To Sir Henry Wotton [Here's no more news, than virtue: I may as well...]
Donne, John. The Satires, Epigrams and Verse Letters of John Donne. Edited by W. Milgate. London: Oxford University Press, 1967: 73-74.
1Here's no more news, than virtue: I may as well
2Tell you Calais, or Saint Michael's tales, as tell
3That vice doth here habitually dwell.
4Yet, as to get stomachs, we walk up and down,
5And toil to sweeten rest, so, may God frown,
6If, but to loathe both, I haunt court or town.
7For here no one's from th' extremity
8Of vice by any other reason free,
9But that the next to him, still, is worse than he.
10In this world's warfare, they whom rugged Fate,
11(God's commissary) doth so throughly hate,
12As in the court's squadron to marshal their state:
13if they stand arm'd with silly honesty,
14With wishes, prayers, and neat integrity,
15Like Indians 'gainst Spanish hosts they be.
16Suspicious boldness to this place belongs,
17And to have as many ears as all have tongues;
18Tender to know, tough to acknowledge wrongs.
19Believe me sir, in my youth's giddiest days,

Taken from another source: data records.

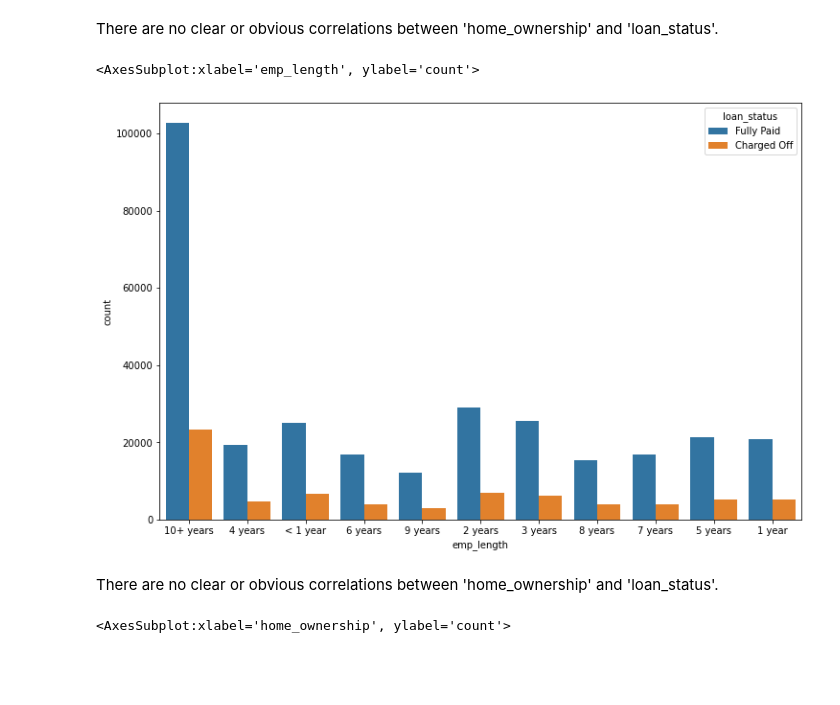
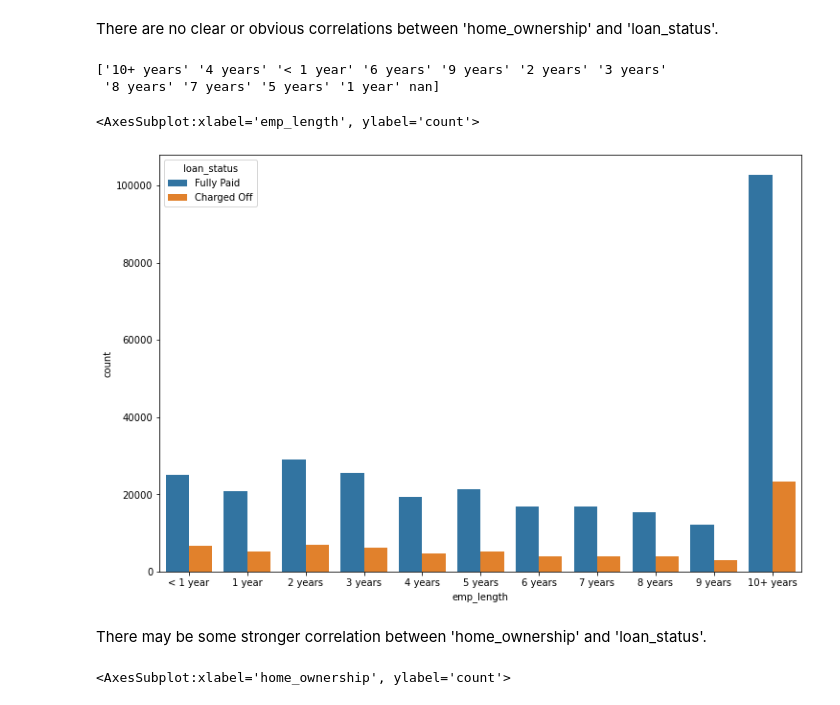
Before and after one commit to s-mushnoori/lending-club, a Jupyter notebook: lending-club.ipynb, the cells around one changed output. Saved outputs shown, nothing was run; the diff lists cells and outputs as text; code cells hidden in the pictures; blank space fills up the shorter version.

```diff
--- a/lending-club.ipynb
+++ b/lending-club.ipynb
@@ -144,14 +144,31 @@ sns.countplot(x='sub_grade', data=df, hue='loan_status', order=sorted(df['sub_gr
 [figure]
 # %% [markdown]
 There are no clear or obvious correlations between 'home_ownership' and 'loan_status'.
+# %%
+print(df.emp_length.unique())
+# %% [output]
+['10+ years' '4 years' '< 1 year' '6 years' '9 years' '2 years' '3 years'
+ '8 years' '7 years' '5 years' '1 year' nan]
+# %%
+emp_length_order = [ '< 1 year',
+                      '1 year',
+                     '2 years',
+                     '3 years',
+                     '4 years',
+                     '5 years',
+                     '6 years',
+                     '7 years',
+                     '8 years',
+                     '9 years',
+                     '10+ years']
 # %%
 plt.figure(figsize=(12,8))
-sns.countplot(x='emp_length', data=df, hue='loan_status')
+sns.countplot(x='emp_length', data=df, hue='loan_status', order = emp_length_order)
 # %% [output]
 <AxesSubplot:xlabel='emp_length', ylabel='count'>
-[figure, old version]
+[figure, new version]
 # %% [markdown]
-There are no clear or obvious correlations between 'home_ownership' and 'loan_status'.
+There may be some stronger correlation between 'home_ownership' and 'loan_status'.
 # %%
 plt.figure(figsize=(12,8))
 sns.countplot(x='home_ownership', data=df, hue='loan_status')
```
Also changed, not shown: parts of 20 cells of this notebook.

20When to be like the court was a play's praise,
21Plays were not so like courts, as courts like plays.
22Then let us at these mimic antics jest,
23Whose deepest projects and egregious gests
24Are but dull morals of a game at chests.
25But now 'tis incongruity to smile,
26Therefore I end; and bid farewell a while,
27At court; though from court, were the better style.
RPO poem Editors:
Ian Lancashire, assisted by Ana Berdinskikh